Even though the demigod had half suspected that Deric and Lyla’s son still lived, the sight of the child was enough to momentarily stun him. He exchanged a shocked look with Salmoneus, then slowly approached the boy, who did not seem disturbed by their presence.

“Don’t be afraid,” Hercules said softly. “We won’t hurt you.”

“Don’t move!”

Both men halted, and the demigod turned to see Deric with his bow ready and a deadly serious expression on his face.

“Do you come as friend or foe?”

“What do you think, Deric?” Hercules asked him. “You once spared my life. I can never be your enemy.”

After a few tense moments, the centaur relented and lowered his bow. The demigod approached him, realizing they were in a very familiar position.

“It seems like we’ve been here before.”

“The last time you were blind and helpless,” Deric recollected.

“And I’m still indebted to you for not killing me then,” the demigod told him gratefully.

“I gave you my reasons.”

“Can I move now?” Salmoneus called out, still frozen in place.

“Yeah.” The centaur grinned slightly at the bit of comic relief before turning back to his former adversary. “Your battle with Nemis has grown into legend.”

“You heard how he died?”

“Only that it was at your hands.”

“There’s more to it,” Hercules relayed. “His cave started collapsing on us. He held it up until I could get Penelope and Cheris out.”

“I’m glad he died a good death,” Deric said sincerely. “He wasn’t always bad.”

“It’s never too late to put hatred and vengeance behind you,” the demigod suggested.

“And you want me to do that now?” the centaur asked, his features hardening.

“I don’t think Lyla would’ve wanted you brought back on a stake.”

“Let’s take a walk, Hercules. If your friend will look after my son.”

“No problem,” Salmoneus agreed, realizing that Deric didn’t want to discuss the details of his wife’s murder and his subsequent course of action in front of his son. As the demigod and the centaur headed off through the trees, the salesman knelt down in front of the child. He didn’t have much experience with kids, but he figured he could make a connection. “Hi. My name’s Salmoneus.

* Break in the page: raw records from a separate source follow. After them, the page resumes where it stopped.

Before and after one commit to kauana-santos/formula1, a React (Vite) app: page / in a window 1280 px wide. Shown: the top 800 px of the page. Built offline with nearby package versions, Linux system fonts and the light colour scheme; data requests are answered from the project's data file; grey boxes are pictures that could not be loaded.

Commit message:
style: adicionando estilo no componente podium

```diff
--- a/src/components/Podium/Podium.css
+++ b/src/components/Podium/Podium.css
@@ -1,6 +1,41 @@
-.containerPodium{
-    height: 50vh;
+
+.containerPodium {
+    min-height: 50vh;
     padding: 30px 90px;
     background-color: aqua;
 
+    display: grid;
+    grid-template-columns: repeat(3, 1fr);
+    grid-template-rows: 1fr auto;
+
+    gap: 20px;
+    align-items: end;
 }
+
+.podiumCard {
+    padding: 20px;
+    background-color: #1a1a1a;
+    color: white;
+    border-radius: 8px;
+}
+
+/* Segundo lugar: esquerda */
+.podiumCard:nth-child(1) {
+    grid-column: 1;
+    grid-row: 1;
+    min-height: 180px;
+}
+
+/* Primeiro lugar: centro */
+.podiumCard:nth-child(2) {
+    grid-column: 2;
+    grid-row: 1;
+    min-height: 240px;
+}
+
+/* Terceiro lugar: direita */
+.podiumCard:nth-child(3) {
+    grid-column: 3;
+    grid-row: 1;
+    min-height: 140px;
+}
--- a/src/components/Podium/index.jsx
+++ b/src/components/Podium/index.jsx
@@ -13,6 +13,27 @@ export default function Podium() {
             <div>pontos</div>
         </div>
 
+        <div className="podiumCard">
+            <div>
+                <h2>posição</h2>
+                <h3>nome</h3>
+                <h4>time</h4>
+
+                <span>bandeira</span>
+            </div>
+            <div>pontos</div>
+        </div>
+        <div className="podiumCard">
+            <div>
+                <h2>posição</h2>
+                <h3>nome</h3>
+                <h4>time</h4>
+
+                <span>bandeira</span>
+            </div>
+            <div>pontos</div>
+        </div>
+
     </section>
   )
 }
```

Do you know how to hum?”

To his delight, the little centaur started humming, and Salmoneus joined in, figuring that this babysitting gig was going to be a piece of cake and wondering how he could turn it into a profit making venture.

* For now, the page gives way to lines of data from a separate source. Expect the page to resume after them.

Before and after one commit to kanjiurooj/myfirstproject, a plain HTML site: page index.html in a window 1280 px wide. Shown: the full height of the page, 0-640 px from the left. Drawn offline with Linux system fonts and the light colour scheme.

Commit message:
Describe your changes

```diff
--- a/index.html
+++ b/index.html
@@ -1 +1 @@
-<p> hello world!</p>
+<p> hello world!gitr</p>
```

The Cretans, who unfortunately were not quite as dumb as the demigod had hoped, had finally figured out they were on the wrong trail and had stumbled across the right one.

“Over here,” Sepsus called, checking the marks on the ground. “These tracks.”

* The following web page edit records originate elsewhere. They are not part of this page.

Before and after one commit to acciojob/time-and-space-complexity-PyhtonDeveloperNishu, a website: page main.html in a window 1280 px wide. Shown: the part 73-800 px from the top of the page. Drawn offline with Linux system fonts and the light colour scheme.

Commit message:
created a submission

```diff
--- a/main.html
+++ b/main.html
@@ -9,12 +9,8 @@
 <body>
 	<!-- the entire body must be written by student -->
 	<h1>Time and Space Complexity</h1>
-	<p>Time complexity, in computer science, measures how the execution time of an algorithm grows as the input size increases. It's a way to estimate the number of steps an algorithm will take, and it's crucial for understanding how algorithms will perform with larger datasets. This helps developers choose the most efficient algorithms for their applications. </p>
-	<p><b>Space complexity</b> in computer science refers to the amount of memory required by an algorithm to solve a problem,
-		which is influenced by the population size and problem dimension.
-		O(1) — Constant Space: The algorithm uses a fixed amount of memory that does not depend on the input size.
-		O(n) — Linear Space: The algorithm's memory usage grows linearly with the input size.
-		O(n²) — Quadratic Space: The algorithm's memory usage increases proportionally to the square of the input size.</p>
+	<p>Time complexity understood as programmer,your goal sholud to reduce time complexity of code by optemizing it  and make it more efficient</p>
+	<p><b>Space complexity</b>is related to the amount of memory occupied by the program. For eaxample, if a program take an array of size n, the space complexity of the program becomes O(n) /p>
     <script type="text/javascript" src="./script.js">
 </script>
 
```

“They go up that way,” Demicles shouted, pointing up the hill. “The centaur tricked us.”

“He won’t get away this time,” Jakar vowed, waving the men forward.

“This was her favorite place,” Deric said sorrowfully as they stopped underneath a huge oak tree on a hill overlooking the valley.

“I’m truly sorry,” Hercules told him with heartfelt sympathy.

“No more than I,” the centaur murmured, giving the demigod a sad smile, for he knew that the man beside him could sincerely empathize with his pain.

“Cheiron told me how much centaurs fear fire,” Hercules began. “That had to be the hardest thing you ever did, going into that burning house.”

“It was never a choice,” Deric shrugged. “But the whole place was an inferno. I couldn’t see anything, and the roof started caving in when I went through the door. There was nothing I could do. I found Kefor hiding in the woods, but Lyla... She never made it out.”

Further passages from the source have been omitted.